The HealtheDataLab platform

HealtheDataLab is a data science environment designed to assist researchers and data scientists build statistical and machine learning models in an elastic, cloud-based, high-performance computing system that is HIPAA compliant. It provides users access to a wide array of data science-oriented tools for extraction, transformation, and loading of data as well as development of complex prediction models. Jupyter™ notebooks [19, 26], the Python programming language [27], and Apache Spark [17, 18] are the default programming tools accessible within HealtheDataLab, with support for the R Statistical Computing Language just added. The architecture of the platform is shown in Fig. 1.

Fig. 1
figure 1

The HealtheDataLab architecture

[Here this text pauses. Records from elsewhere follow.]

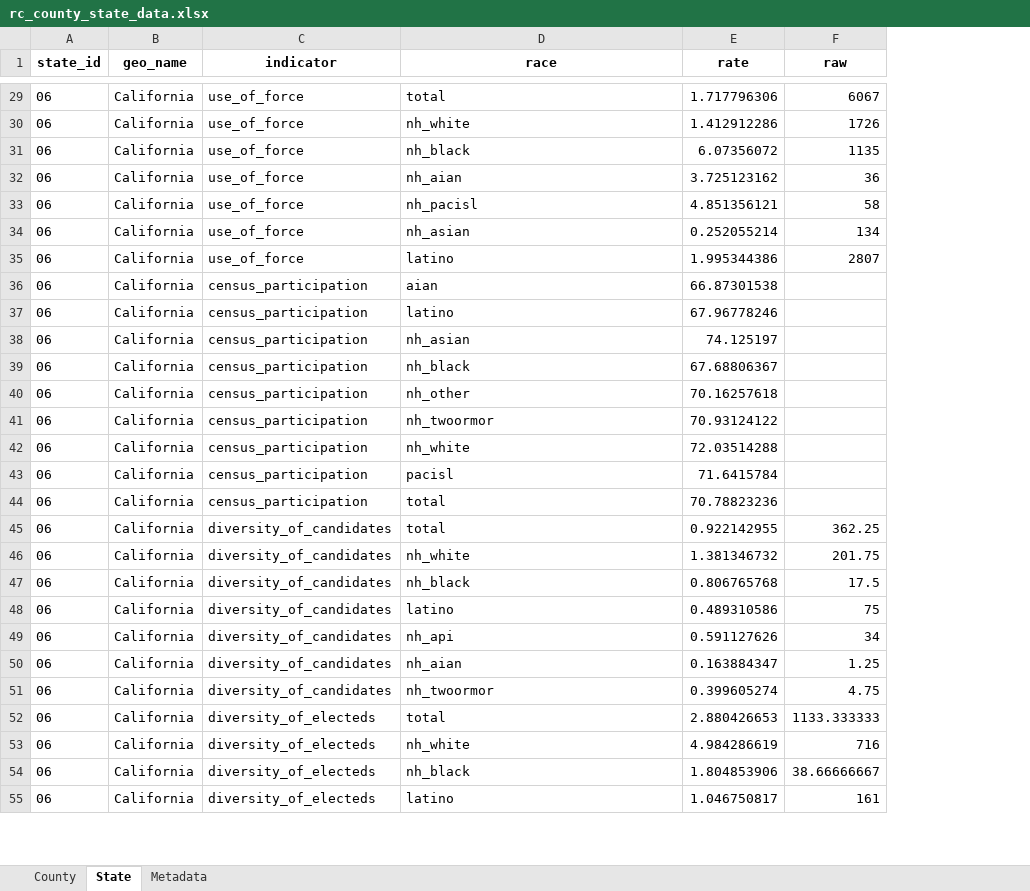
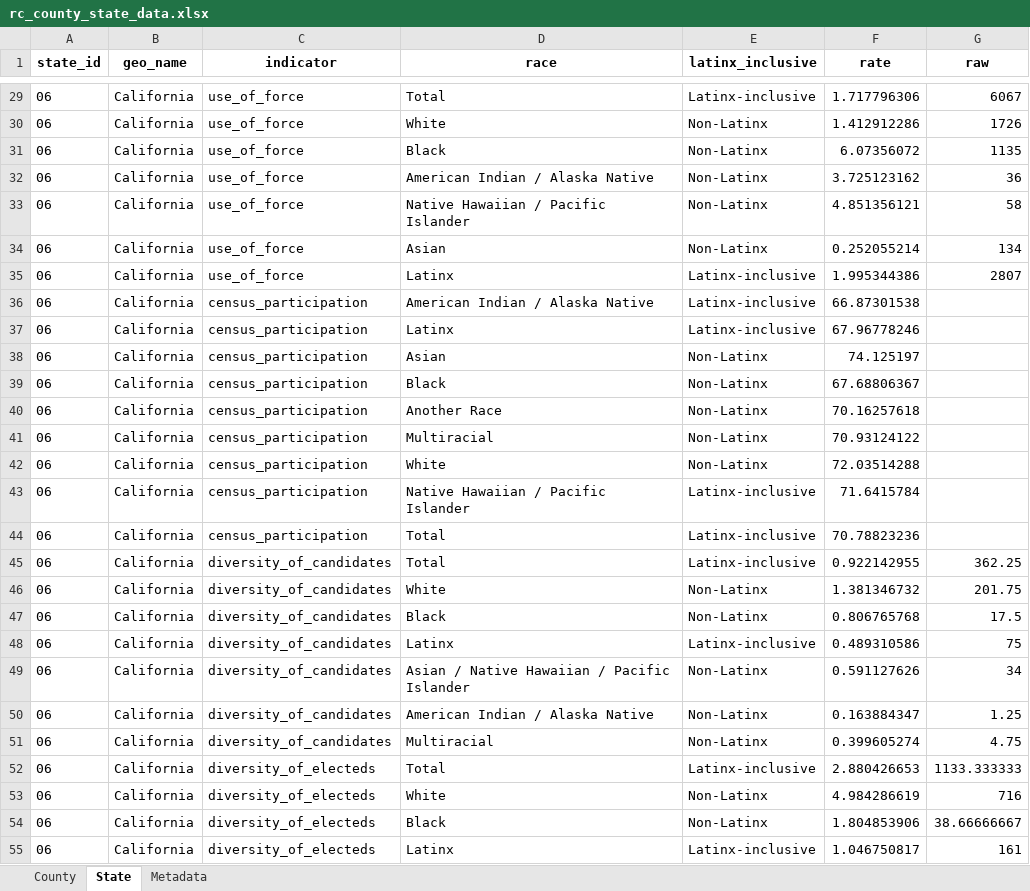
Before and after one commit to catalystcalifornia/RaceCounts, an Excel workbook: Data/rc_county_state_data.xlsx, sheet State, drawn as a sheet; only a part is shown, gaps mark what is left out; values as stored, in another font and other column widths than the file's, no borders; the diff covers the shown part only; the diff names each change by its address in the sheet, - before the commit and + after, or states it on an @@ line.

Commit message:
Clean up race names in RC data downloads

```diff
--- a/Data/rc_county_state_data.xlsx (sheet State)
+++ b/Data/rc_county_state_data.xlsx (sheet State)
+column E (latinx_inclusive), rows 29-55: Latinx-inclusive | Non-Latinx | Non-Latinx | Non-Latinx | Non-Latinx | Non-Latinx | Latinx-inclusive | Latinx-inclusive | Latinx-inclusive | Non-Latinx | Non-Latinx | Non-Latinx | Non-Latinx | Non-Latinx | Latinx-inclusive | Latinx-inclusive | Latinx-inclusive | Non-Latinx | Non-Latinx | Latinx-inclusive | Non-Latinx | Non-Latinx | Non-Latinx | Latinx-inclusive | Non-Latinx | Non-Latinx | Latinx-inclusive
-D29 (race): total
+D29 (race): Total
-D30 (race): nh_white
+D30 (race): White
-D31 (race): nh_black
+D31 (race): Black
-D32 (race): nh_aian
+D32 (race): American Indian / Alaska Native
-D33 (race): nh_pacisl
+D33 (race): Native Hawaiian / Pacific Islander
-D34 (race): nh_asian
+D34 (race): Asian
-D35 (race): latino
+D35 (race): Latinx
-D36 (race): aian
+D36 (race): American Indian / Alaska Native
-D37 (race): latino
+D37 (race): Latinx
-D38 (race): nh_asian
+D38 (race): Asian
-D39 (race): nh_black
+D39 (race): Black
-D40 (race): nh_other
+D40 (race): Another Race
-D41 (race): nh_twoormor
+D41 (race): Multiracial
-D42 (race): nh_white
+D42 (race): White
-D43 (race): pacisl
+D43 (race): Native Hawaiian / Pacific Islander
-D44:D45 (race): total
+D44:D45 (race): Total
-D46 (race): nh_white
+D46 (race): White
-D47 (race): nh_black
+D47 (race): Black
-D48 (race): latino
+D48 (race): Latinx
-D49 (race): nh_api
+D49 (race): Asian / Native Hawaiian / Pacific Islander
-D50 (race): nh_aian
+D50 (race): American Indian / Alaska Native
-D51 (race): nh_twoormor
+D51 (race): Multiracial
-D52 (race): total
+D52 (race): Total
-D53 (race): nh_white
+D53 (race): White
-D54 (race): nh_black
+D54 (race): Black
-D55 (race): latino
+D55 (race): Latinx
```
Also changed, not shown: 374 edited cells elsewhere in this sheet, sheet County, 3 other files.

The Jupyter notebook provides a “web-based application suitable for capturing the whole computation process: developing, documenting, and executing code, as well as communicating the results” [26] and can be shared among multiple collaborating users. The backend computing engine is built on Apache Spark, a unified analytics engine for big data analysis and machine learning [17] with a default integration with Python 3, an object-oriented programming language. Together, the Spark and Python integration is called PySpark [28].

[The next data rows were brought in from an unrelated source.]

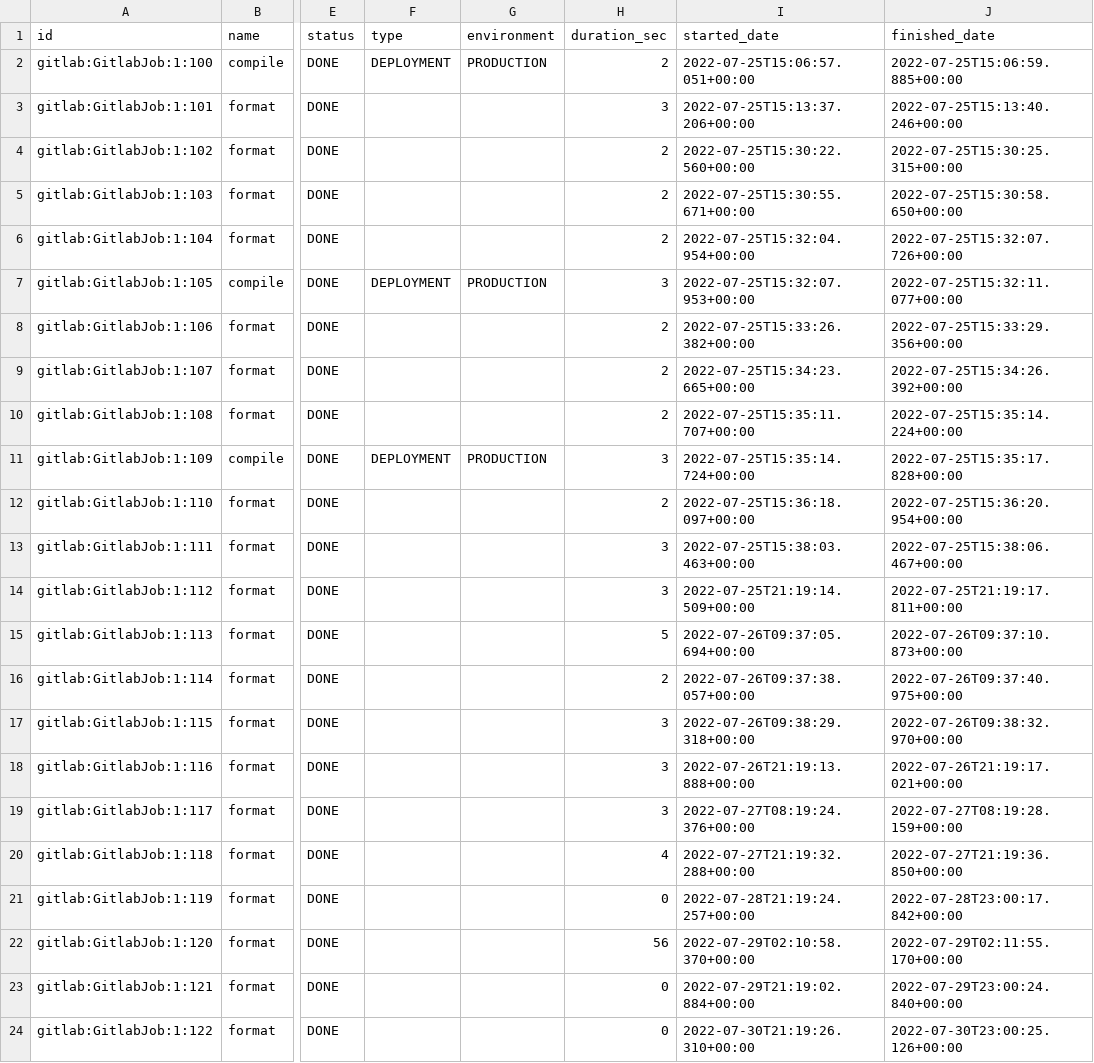
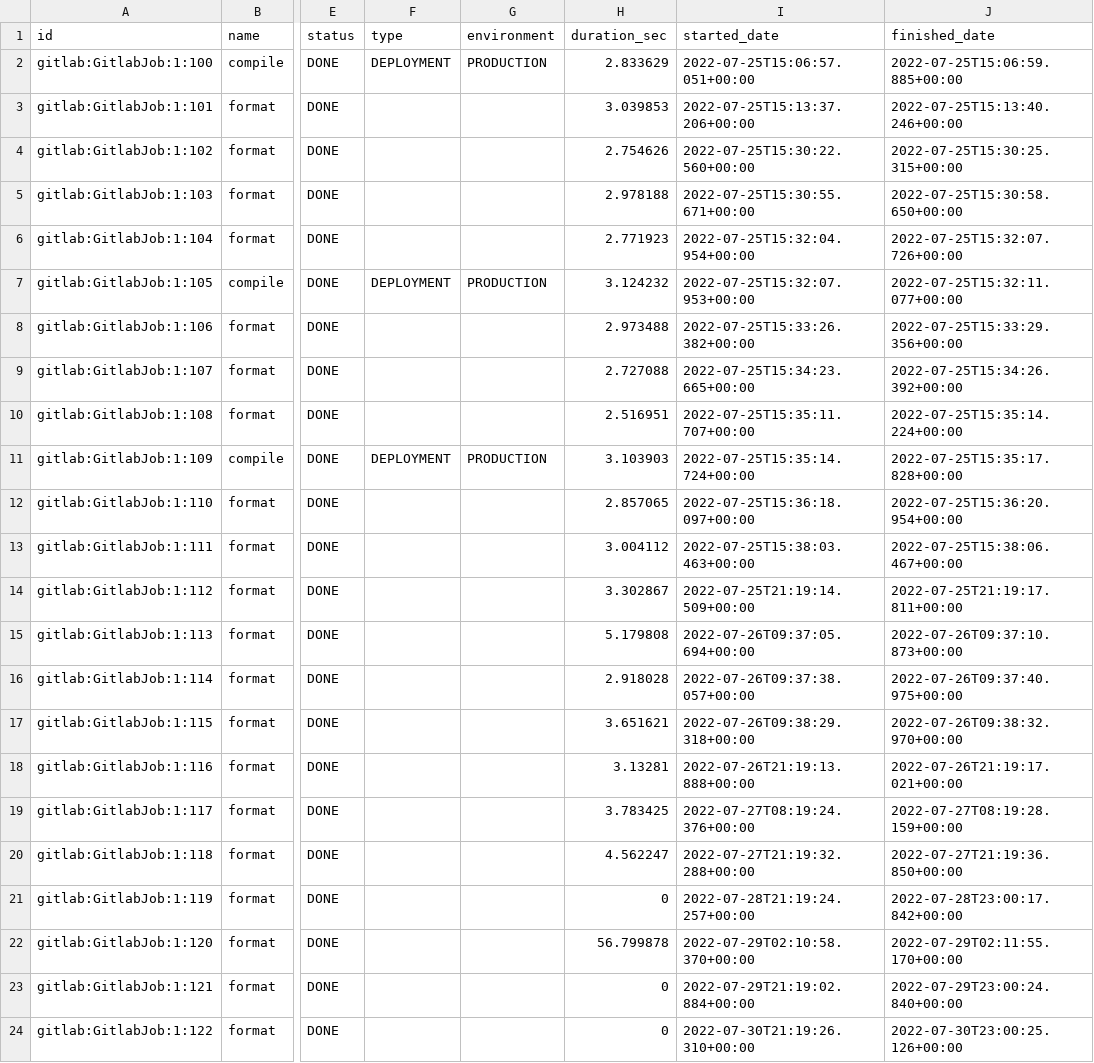
Before and after one commit to apache/incubator-devlake, a CSV file: backend/plugins/gitlab/e2e/snapshot_tables/cicd_tasks.csv, drawn as a sheet; only a part is shown, gaps mark what is left out; the diff covers the shown part only; the diff names each change by its address in the sheet, - before the commit and + after, or states it on an @@ line.

Commit message:
Change the type of `duration_sec` from int to float (#6465)
* style(db): fix typos

* feat(db): make `duration_sec` field in all tables `float64` instead of `int64`

* feat(db): add migration sciprt

* fix(e2e): fix e2e test

```diff
--- a/backend/plugins/gitlab/e2e/snapshot_tables/cicd_tasks.csv
+++ b/backend/plugins/gitlab/e2e/snapshot_tables/cicd_tasks.csv
-H2 (duration_sec): 2
+H2 (duration_sec): 2.833629
-H3 (duration_sec): 3
+H3 (duration_sec): 3.039853
-H4 (duration_sec): 2
+H4 (duration_sec): 2.754626
-H5 (duration_sec): 2
+H5 (duration_sec): 2.978188
-H6 (duration_sec): 2
+H6 (duration_sec): 2.771923
-H7 (duration_sec): 3
+H7 (duration_sec): 3.124232
-H8 (duration_sec): 2
+H8 (duration_sec): 2.973488
-H9 (duration_sec): 2
+H9 (duration_sec): 2.727088
-H10 (duration_sec): 2
+H10 (duration_sec): 2.516951
-H11 (duration_sec): 3
+H11 (duration_sec): 3.103903
-H12 (duration_sec): 2
+H12 (duration_sec): 2.857065
-H13 (duration_sec): 3
+H13 (duration_sec): 3.004112
-H14 (duration_sec): 3
+H14 (duration_sec): 3.302867
-H15 (duration_sec): 5
+H15 (duration_sec): 5.179808
-H16 (duration_sec): 2
+H16 (duration_sec): 2.918028
-H17 (duration_sec): 3
+H17 (duration_sec): 3.651621
-H18 (duration_sec): 3
+H18 (duration_sec): 3.13281
-H19 (duration_sec): 3
+H19 (duration_sec): 3.783425
-H20 (duration_sec): 4
+H20 (duration_sec): 4.562247
-H22 (duration_sec): 56
+H22 (duration_sec): 56.799878
```
Also changed, not shown: 20 edited cells elsewhere in this file, backend/plugins/gitlab/e2e/snapshot_tables/cicd_deployment_commits.csv, backend/plugins/gitlab/e2e/snapshot_tables/cicd_pipelines.csv, 36 other files.
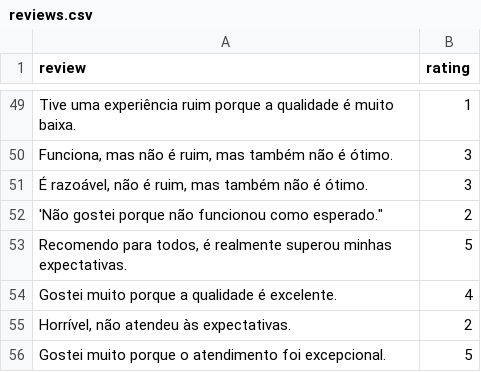
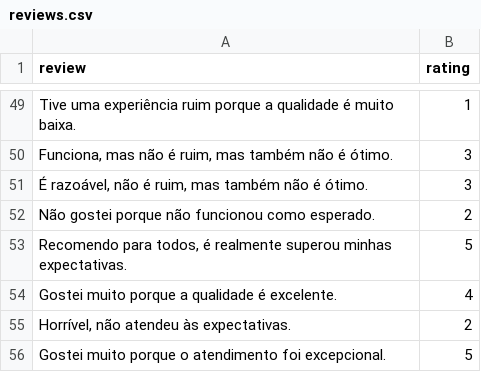
Before and after one commit to lucianoayres/nlp-sentinel, a CSV file: data/reviews.csv, drawn as a sheet; only a part is shown, gaps mark what is left out.

Commit message:
chore: update dataset

```diff
--- a/data/reviews.csv
+++ b/data/reviews.csv
@@ -51,3 +51,3 @@ review,rating
 "É razoável, não é ruim, mas também não é ótimo.",3
-'Não gostei porque não funcionou como esperado.",2
+"Não gostei porque não funcionou como esperado.",2
 "Recomendo para todos, é realmente superou minhas expectativas.",5
```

Utilization of Amazon Web Services (AWS) [11] allows for scalability and elasticity. At the time of writing, there are 10 different HIPAA compliant services within AWS [29] that are leveraged in the deployment of a HealtheDataLab environment. These services include Amazon Elastic Compute Cloud (EC2), Simple Storage Solution (S3), Relational Database Service (RDS), Cloud Formation, Directory Service, Virtual Private Cloud (VPC), Route 53, Simple Notification Service, and Data Pipeline. Refer to Additional file 1 for details on these services. HealtheDataLab uses Cerner’s HealtheIntent platform as its primary data source and as such can receive automated data updates.

The HealtheIntent platform

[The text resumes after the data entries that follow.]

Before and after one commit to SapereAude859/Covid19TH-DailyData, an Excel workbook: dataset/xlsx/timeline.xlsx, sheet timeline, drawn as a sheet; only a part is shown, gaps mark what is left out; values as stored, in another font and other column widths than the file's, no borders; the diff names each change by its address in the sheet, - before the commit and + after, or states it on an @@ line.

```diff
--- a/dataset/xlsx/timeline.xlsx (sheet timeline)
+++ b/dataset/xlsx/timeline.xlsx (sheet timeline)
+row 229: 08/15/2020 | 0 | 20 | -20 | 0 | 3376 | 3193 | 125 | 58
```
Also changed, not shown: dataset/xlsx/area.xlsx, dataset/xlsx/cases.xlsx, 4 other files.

HealtheIntent is a cloud-based population health platform designed to collect data from multiple sources including EMR and used to stratify subpopulations that require targeted care. This enables healthcare systems to aggregate, transform, and reconcile longitudinal data of their members and understanding gaps in their care [30, 31]. The HealtheIntent data provided can be de-identified or identified, depending on IRB approvals for HealtheDataLab users. HealtheIntent de-identification method follows HIPAA compliant standards (Safe-Harbor Method [32]), which includes removing fields such as patient name, telephone number, e-mail address, and social security number. Date-shifting within HealtheDataLab follows Cerner’s i2b2 date shifting guide-lines by shifting dates consistently across patient records. This preserves the day of the week that the observation occurred on as well as its seasonality.

EMR data is made available in HealtheDataLab using HealtheIntent in one of two formats: the HealtheIntent Core Information Model or HL7’s FHIR® data model [33]. The HealtheIntent Core Information Model is a representation of how the data is ingested from the EHR into HealtheIntent and its implementation may vary by data source [30]. HL7’s FHIR specifications provide a “standard for exchanging healthcare information electronically,” which has been widely adopted throughout the industry [33, 34]. Both standards allow for the normalization of the data within HealtheDataLab, allowing researchers to refer to a data model and its specifications in their research. In addition to HealtheIntent data, it is also possible to upload external sources of data to incorporate into analysis, although these data sources may not be normalized to the HealtheIntent Core Information Model or FHIR data model standards. The single center models described in this study were carried out using the default EMR data in HealtheDataLab of the corresponding author’s institution.

Cerner health facts database (Cerner real world data)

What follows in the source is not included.